- **Action item**
Nothing should differ between your output and the entries below.

───── Information shown ─────

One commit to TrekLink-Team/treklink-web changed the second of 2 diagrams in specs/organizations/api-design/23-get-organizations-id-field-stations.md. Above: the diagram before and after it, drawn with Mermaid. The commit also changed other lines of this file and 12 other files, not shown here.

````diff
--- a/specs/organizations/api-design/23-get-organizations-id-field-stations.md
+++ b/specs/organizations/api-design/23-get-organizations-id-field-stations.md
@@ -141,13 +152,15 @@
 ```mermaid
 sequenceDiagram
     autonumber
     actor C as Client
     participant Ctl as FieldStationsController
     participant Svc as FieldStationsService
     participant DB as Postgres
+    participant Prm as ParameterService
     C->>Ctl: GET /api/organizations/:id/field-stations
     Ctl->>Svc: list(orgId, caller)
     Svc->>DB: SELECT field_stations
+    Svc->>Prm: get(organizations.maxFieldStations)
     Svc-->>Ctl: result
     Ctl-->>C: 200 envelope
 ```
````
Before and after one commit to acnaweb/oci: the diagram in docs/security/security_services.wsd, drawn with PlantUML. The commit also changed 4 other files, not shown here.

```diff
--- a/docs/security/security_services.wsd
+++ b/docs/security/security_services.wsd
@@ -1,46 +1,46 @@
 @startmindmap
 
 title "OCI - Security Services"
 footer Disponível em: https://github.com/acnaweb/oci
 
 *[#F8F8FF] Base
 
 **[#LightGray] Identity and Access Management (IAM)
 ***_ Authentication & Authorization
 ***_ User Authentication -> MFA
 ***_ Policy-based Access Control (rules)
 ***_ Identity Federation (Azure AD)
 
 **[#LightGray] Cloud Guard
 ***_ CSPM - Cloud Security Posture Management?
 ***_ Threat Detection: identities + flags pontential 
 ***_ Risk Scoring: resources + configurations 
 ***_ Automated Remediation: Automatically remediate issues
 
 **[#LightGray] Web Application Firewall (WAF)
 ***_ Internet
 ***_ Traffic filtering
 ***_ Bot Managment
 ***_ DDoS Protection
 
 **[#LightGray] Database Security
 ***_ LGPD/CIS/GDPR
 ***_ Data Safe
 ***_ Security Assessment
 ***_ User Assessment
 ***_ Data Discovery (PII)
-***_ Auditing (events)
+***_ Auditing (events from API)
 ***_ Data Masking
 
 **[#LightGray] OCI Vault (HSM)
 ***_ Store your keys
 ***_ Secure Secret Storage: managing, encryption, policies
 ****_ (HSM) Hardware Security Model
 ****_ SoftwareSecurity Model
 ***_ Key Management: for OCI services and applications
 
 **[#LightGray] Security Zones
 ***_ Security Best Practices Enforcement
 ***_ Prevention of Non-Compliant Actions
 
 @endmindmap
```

─────

- **Reply**
One commit to TrekLink-Team/treklink-web changed the second of 2 diagrams in specs/organizations/api-design/23-get-organizations-id-field-stations.md. Above: the diagram before and after it, drawn with Mermaid. The commit also changed other lines of this file and 12 other files, not shown here.

````diff
--- a/specs/organizations/api-design/23-get-organizations-id-field-stations.md
+++ b/specs/organizations/api-design/23-get-organizations-id-field-stations.md
@@ -141,13 +152,15 @@
 ```mermaid
 sequenceDiagram
     autonumber
     actor C as Client
     participant Ctl as FieldStationsController
     participant Svc as FieldStationsService
     participant DB as Postgres
+    participant Prm as ParameterService
     C->>Ctl: GET /api/organizations/:id/field-stations
     Ctl->>Svc: list(orgId, caller)
     Svc->>DB: SELECT field_stations
+    Svc->>Prm: get(organizations.maxFieldStations)
     Svc-->>Ctl: result
     Ctl-->>C: 200 envelope
 ```
````
Before and after one commit to acnaweb/oci: the diagram in docs/security/security_services.wsd, drawn with PlantUML. The commit also changed 4 other files, not shown here.

```diff
--- a/docs/security/security_services.wsd
+++ b/docs/security/security_services.wsd
@@ -1,46 +1,46 @@
 @startmindmap
 
 title "OCI - Security Services"
 footer Disponível em: https://github.com/acnaweb/oci
 
 *[#F8F8FF] Base
 
 **[#LightGray] Identity and Access Management (IAM)
 ***_ Authentication & Authorization
 ***_ User Authentication -> MFA
 ***_ Policy-based Access Control (rules)
 ***_ Identity Federation (Azure AD)
 
 **[#LightGray] Cloud Guard
 ***_ CSPM - Cloud Security Posture Management?
 ***_ Threat Detection: identities + flags pontential 
 ***_ Risk Scoring: resources + configurations 
 ***_ Automated Remediation: Automatically remediate issues
 
 **[#LightGray] Web Application Firewall (WAF)
 ***_ Internet
 ***_ Traffic filtering
 ***_ Bot Managment
 ***_ DDoS Protection
 
 **[#LightGray] Database Security
 ***_ LGPD/CIS/GDPR
 ***_ Data Safe
 ***_ Security Assessment
 ***_ User Assessment
 ***_ Data Discovery (PII)
-***_ Auditing (events)
+***_ Auditing (events from API)
 ***_ Data Masking
 
 **[#LightGray] OCI Vault (HSM)
 ***_ Store your keys
 ***_ Secure Secret Storage: managing, encryption, policies
 ****_ (HSM) Hardware Security Model
 ****_ SoftwareSecurity Model
 ***_ Key Management: for OCI services and applications
 
 **[#LightGray] Security Zones
 ***_ Security Best Practices Enforcement
 ***_ Prevention of Non-Compliant Actions
 
 @endmindmap
```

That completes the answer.